- [PROVIDED INFORMATION]:
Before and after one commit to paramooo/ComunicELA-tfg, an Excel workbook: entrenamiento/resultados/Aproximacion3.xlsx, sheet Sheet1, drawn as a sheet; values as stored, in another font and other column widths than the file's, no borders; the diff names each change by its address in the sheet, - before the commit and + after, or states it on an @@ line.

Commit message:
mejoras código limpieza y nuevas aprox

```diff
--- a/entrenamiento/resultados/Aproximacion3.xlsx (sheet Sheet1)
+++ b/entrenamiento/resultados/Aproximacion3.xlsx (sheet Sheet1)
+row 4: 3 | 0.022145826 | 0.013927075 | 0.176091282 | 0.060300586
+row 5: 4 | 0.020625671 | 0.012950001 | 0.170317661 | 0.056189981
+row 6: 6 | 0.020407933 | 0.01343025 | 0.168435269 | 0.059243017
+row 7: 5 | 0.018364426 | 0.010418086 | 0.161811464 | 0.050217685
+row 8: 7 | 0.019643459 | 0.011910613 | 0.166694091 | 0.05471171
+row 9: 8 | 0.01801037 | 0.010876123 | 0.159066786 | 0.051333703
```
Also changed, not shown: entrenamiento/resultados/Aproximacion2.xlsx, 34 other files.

- [WORK TO BE COMPLETED]: Please state how many lines of the material contain the word "other", giving the number alone.

- [RESULT BELOW]: 2